Australian Open officials punted this week, but they (and their Grand Slam brethren) ought to get together with the tours and come up with a uniform time policy. Personally, I don’t think the clock should start when a point ends. I think it should start when the server takes position at the baseline notch, and thus the time limit could be significantly shorter than even 20 seconds.
I like this concept because nobody really minds a slightly longer wait between serves when the players have just finished a great point. It’s natural. But it’s also natural for the players to walk up to the service notch pretty quickly, and a lot of the futzing around takes place there. The worst offenders gobble up a lot of the extra time, oblivious to the unenforced rule that you play at the server’s pace—within reasonable bounds.
So I say start the clock when the server steps up to the notch (or the baseline near it), and have an eight or 10-second clock right on the court for all to see, like the service speed clock. Also, stress that the match is supposed to proceed at the pace of the server, not the returner.
3. The change in court speed.
This issue is very much an Australian Open one. The courts in Melbourne seem decidedly faster this year, and during a conversation last week, Andy Murray said that tournaments ought to inform players in advance of any change in court speed. “Sometimes, at some events, one year it’s lightning quick, and then the next year it’s been one of the slowest courts on the tour.” Murray said. “It’s impossible to prepare for that.”
Murray makes a great point. But court speed is a surprisingly subjective issue—Rafael Nadal might have a very different idea of what constitutes a “fast” court than, say, Ivo Karlovic.

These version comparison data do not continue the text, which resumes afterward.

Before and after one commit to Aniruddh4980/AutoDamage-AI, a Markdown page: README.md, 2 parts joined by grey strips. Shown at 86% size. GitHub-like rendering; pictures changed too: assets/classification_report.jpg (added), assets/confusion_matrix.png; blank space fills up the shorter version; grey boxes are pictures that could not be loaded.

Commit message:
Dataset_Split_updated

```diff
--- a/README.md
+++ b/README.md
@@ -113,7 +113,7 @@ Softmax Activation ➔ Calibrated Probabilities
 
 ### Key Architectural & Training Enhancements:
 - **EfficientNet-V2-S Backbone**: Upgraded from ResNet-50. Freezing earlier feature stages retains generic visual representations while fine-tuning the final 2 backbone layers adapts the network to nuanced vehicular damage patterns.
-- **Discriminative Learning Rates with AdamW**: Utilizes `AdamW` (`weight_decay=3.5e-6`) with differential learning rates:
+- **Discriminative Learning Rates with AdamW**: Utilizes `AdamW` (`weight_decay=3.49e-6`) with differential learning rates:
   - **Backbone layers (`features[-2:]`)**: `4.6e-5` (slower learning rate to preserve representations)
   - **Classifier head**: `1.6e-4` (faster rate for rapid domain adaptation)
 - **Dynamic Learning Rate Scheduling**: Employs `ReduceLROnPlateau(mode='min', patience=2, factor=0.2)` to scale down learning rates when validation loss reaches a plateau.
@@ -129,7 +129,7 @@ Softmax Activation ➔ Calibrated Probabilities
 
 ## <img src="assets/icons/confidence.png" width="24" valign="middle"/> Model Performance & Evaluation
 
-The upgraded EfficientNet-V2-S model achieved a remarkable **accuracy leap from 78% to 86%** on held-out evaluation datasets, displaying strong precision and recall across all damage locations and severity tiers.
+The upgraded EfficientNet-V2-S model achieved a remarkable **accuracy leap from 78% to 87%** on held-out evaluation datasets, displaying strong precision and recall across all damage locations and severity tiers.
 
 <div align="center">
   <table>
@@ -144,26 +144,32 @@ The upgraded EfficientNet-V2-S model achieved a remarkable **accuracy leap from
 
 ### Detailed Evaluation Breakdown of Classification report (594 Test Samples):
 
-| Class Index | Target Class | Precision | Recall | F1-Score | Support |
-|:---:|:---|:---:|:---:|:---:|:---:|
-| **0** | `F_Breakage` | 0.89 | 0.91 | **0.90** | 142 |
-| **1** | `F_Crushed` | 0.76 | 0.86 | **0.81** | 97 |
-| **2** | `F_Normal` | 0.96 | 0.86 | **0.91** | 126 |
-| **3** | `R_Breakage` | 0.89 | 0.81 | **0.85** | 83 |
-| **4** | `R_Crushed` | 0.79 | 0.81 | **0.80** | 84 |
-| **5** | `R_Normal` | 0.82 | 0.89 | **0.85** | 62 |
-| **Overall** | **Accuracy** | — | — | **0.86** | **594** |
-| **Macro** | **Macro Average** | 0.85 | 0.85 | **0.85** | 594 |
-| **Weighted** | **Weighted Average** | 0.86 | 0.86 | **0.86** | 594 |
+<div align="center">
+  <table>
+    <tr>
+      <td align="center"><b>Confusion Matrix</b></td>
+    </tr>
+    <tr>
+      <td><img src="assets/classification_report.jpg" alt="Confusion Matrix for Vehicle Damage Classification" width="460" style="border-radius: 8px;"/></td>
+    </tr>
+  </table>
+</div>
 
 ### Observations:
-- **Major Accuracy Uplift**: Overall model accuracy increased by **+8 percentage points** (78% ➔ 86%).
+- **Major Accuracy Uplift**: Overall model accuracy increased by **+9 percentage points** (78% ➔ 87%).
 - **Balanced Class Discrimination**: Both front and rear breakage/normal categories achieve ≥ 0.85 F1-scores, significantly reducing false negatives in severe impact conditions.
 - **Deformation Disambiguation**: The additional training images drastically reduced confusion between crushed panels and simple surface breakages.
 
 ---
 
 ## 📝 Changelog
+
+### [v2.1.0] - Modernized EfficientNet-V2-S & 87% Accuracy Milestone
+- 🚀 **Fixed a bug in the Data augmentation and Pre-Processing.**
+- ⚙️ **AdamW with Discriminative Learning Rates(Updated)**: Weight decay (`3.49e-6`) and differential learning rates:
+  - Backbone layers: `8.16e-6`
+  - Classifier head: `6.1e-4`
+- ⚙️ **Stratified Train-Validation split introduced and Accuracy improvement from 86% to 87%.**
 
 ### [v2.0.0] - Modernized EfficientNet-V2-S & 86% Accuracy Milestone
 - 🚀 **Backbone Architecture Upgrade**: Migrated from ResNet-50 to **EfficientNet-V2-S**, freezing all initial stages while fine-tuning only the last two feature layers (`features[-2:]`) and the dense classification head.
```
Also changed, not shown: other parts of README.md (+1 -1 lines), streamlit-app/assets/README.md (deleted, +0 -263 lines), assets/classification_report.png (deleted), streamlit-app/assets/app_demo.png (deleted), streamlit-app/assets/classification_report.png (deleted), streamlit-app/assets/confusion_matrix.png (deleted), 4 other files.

As well, resurfacing some of these high-tech hard courts is a bit of a crap shoot; you’re never sure just how much a court will change after a makeover.
But there are ways to quantify court speed on a sliding scale—the ITF uses it to judge surfaces for Davis Cup ties—so for the players it will become a simple matter of familiarity with that scale once the process gets rolling.
It’s a good idea, and just one of a few that could the Australian Open a happier Slam for all.